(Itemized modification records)

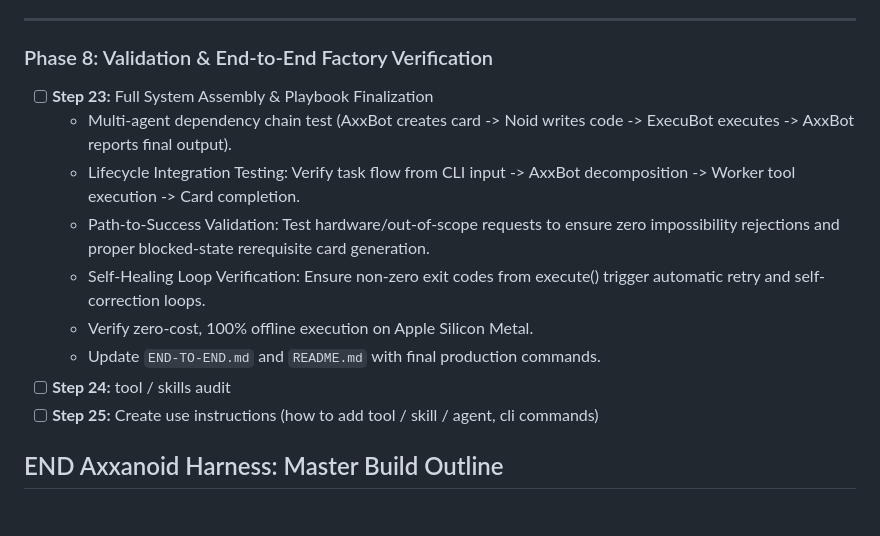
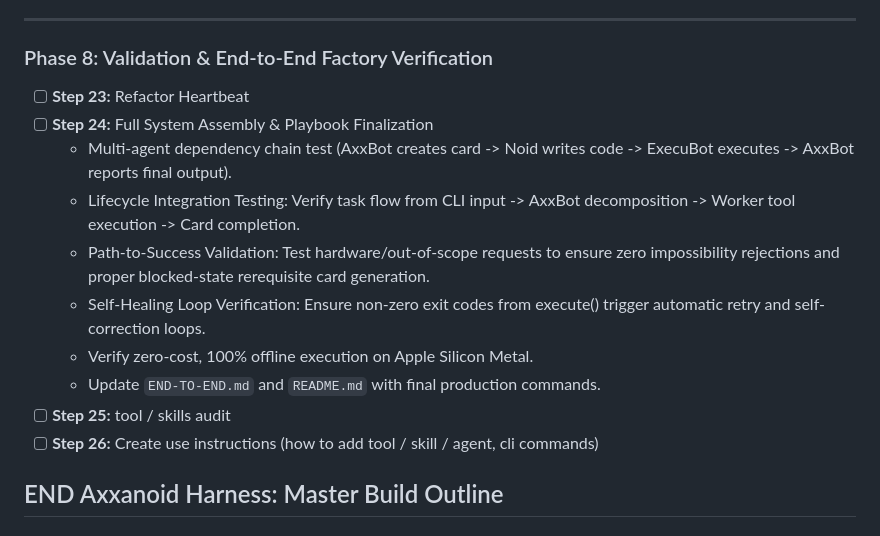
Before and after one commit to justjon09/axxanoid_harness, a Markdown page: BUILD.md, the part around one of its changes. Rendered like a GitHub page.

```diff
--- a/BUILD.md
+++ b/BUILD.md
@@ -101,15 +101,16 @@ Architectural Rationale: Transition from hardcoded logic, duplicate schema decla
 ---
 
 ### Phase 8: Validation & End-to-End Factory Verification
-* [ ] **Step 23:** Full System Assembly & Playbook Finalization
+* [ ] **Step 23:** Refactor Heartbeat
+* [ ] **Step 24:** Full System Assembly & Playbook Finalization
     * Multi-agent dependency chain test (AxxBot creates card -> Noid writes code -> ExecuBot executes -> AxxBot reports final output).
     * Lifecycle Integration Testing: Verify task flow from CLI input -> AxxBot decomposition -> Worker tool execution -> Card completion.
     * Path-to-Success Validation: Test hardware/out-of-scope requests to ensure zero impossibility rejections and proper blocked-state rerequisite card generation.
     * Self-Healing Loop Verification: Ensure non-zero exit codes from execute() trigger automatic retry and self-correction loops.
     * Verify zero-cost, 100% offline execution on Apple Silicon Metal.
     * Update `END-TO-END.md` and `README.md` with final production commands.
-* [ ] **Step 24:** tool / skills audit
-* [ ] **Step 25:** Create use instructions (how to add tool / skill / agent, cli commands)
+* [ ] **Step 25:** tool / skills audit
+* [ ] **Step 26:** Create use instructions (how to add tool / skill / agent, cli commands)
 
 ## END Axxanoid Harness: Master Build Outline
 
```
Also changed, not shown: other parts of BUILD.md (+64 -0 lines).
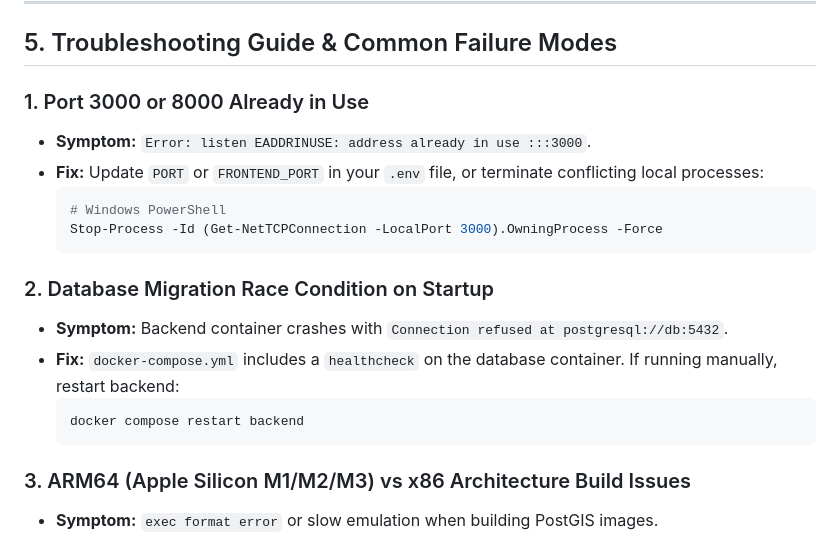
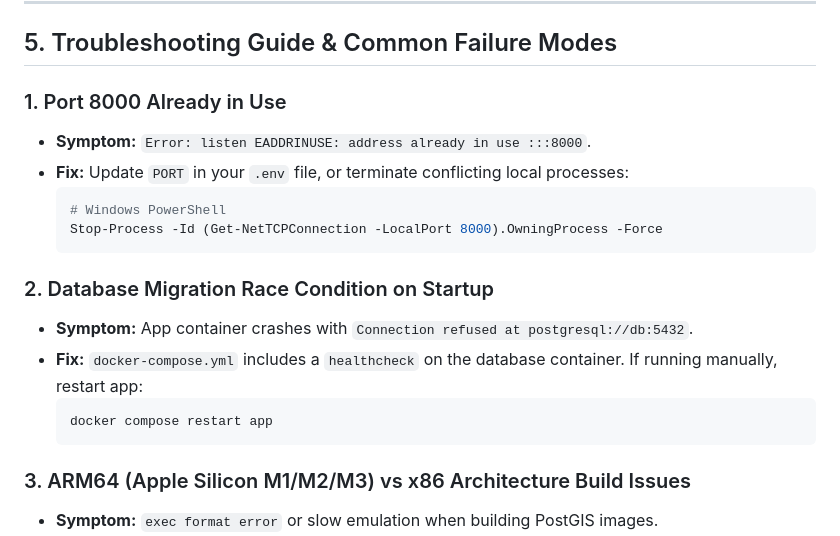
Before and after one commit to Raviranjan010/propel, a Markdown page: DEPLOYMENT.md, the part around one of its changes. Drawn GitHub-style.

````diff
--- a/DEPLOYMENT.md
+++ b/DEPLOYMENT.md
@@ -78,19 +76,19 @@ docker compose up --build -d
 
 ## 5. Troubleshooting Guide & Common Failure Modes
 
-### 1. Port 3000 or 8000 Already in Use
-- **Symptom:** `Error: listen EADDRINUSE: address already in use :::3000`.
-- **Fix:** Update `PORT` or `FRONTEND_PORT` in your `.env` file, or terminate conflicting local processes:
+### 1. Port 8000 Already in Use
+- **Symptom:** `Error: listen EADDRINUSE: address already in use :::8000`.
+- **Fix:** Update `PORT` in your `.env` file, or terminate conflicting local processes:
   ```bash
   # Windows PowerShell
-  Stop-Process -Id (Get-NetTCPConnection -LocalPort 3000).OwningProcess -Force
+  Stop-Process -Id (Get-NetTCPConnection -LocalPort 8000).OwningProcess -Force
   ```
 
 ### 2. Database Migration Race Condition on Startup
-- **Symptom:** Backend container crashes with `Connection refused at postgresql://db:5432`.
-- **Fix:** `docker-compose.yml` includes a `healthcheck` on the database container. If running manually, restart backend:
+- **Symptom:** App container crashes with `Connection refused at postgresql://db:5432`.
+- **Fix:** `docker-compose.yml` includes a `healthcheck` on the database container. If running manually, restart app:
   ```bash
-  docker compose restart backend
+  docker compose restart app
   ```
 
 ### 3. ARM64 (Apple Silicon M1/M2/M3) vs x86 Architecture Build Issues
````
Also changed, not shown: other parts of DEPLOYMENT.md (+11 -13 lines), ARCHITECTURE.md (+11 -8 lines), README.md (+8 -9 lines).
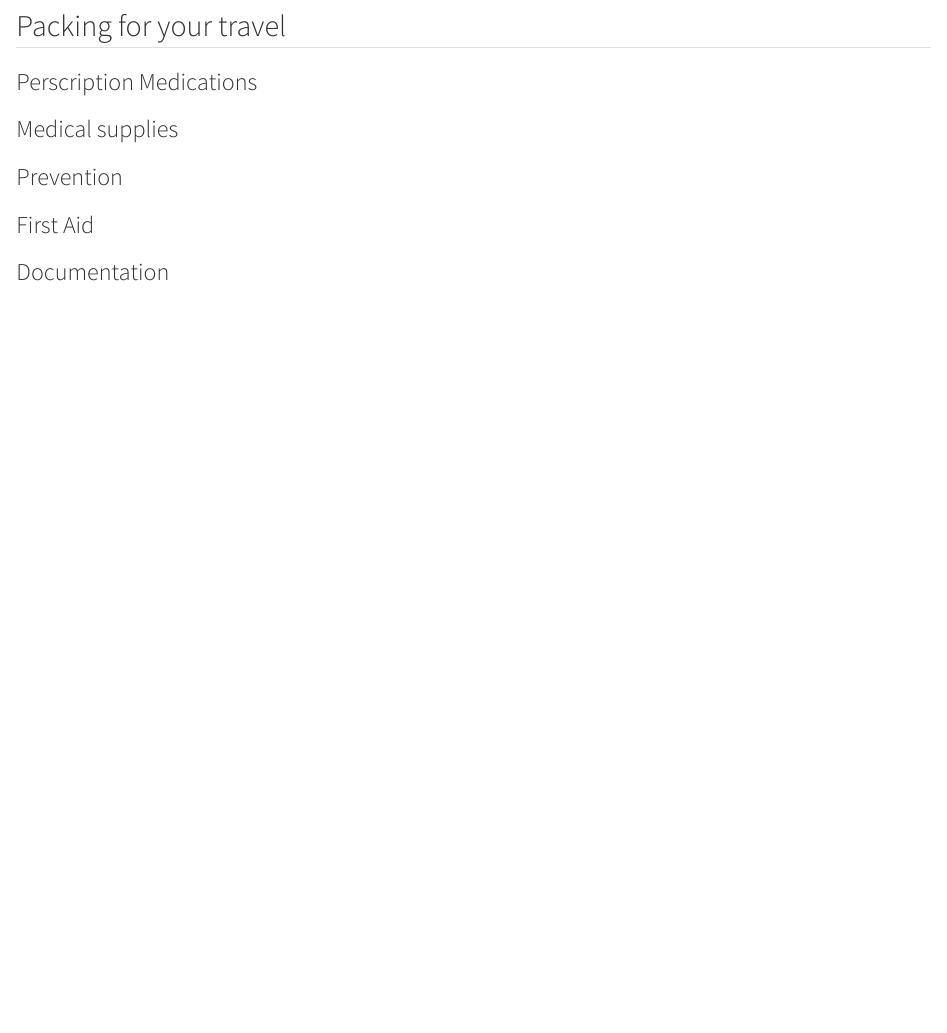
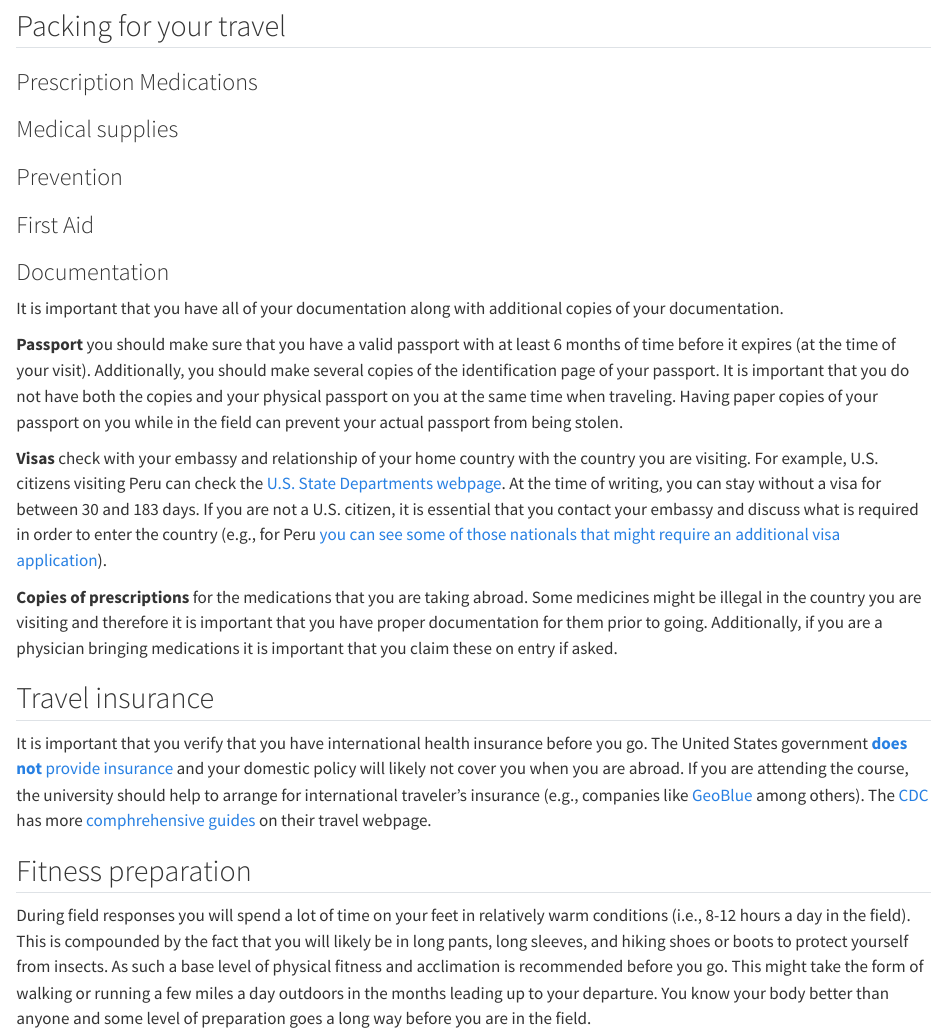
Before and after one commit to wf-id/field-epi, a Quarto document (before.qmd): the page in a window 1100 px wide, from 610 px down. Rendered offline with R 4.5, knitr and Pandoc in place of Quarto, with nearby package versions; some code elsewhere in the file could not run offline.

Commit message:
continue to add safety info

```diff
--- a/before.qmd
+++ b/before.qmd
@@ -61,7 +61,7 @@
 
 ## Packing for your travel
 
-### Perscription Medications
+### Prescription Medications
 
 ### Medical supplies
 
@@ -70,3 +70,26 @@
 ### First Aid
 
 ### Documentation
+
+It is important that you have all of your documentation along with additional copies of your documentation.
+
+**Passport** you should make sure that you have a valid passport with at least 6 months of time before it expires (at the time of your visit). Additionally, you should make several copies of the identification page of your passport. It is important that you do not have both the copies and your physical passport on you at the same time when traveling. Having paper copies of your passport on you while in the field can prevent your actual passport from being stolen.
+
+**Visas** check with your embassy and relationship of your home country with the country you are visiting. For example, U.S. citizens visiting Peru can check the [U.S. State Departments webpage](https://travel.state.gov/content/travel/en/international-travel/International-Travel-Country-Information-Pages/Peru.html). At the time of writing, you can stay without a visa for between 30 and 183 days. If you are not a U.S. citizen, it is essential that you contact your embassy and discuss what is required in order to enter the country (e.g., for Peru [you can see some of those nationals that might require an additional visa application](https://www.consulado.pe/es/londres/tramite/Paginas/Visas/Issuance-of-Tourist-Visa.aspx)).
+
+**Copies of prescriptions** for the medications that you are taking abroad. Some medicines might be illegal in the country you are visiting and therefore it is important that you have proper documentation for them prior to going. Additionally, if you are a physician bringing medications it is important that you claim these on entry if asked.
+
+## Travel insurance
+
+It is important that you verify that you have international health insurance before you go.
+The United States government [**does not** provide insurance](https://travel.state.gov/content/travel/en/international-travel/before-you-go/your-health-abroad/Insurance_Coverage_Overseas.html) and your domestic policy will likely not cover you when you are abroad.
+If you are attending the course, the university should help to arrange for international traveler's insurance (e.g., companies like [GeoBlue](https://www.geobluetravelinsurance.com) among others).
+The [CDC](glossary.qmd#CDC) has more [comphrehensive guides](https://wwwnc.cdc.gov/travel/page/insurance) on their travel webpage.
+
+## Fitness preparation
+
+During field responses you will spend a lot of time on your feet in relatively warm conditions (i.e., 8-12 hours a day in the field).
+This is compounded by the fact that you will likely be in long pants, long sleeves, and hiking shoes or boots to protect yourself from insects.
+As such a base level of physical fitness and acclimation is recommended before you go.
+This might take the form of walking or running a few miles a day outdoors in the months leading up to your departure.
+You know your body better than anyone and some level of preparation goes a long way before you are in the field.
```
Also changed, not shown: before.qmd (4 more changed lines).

▶ Your objective: Find the word "Update" in the records and pull out each line that has it.

▶ Solution for this exercise:
     * Update `END-TO-END.md` and `README.md` with final production commands.
-- **Fix:** Update `PORT` or `FRONTEND_PORT` in your `.env` file, or terminate conflicting local processes:
+- **Fix:** Update `PORT` in your `.env` file, or terminate conflicting local processes:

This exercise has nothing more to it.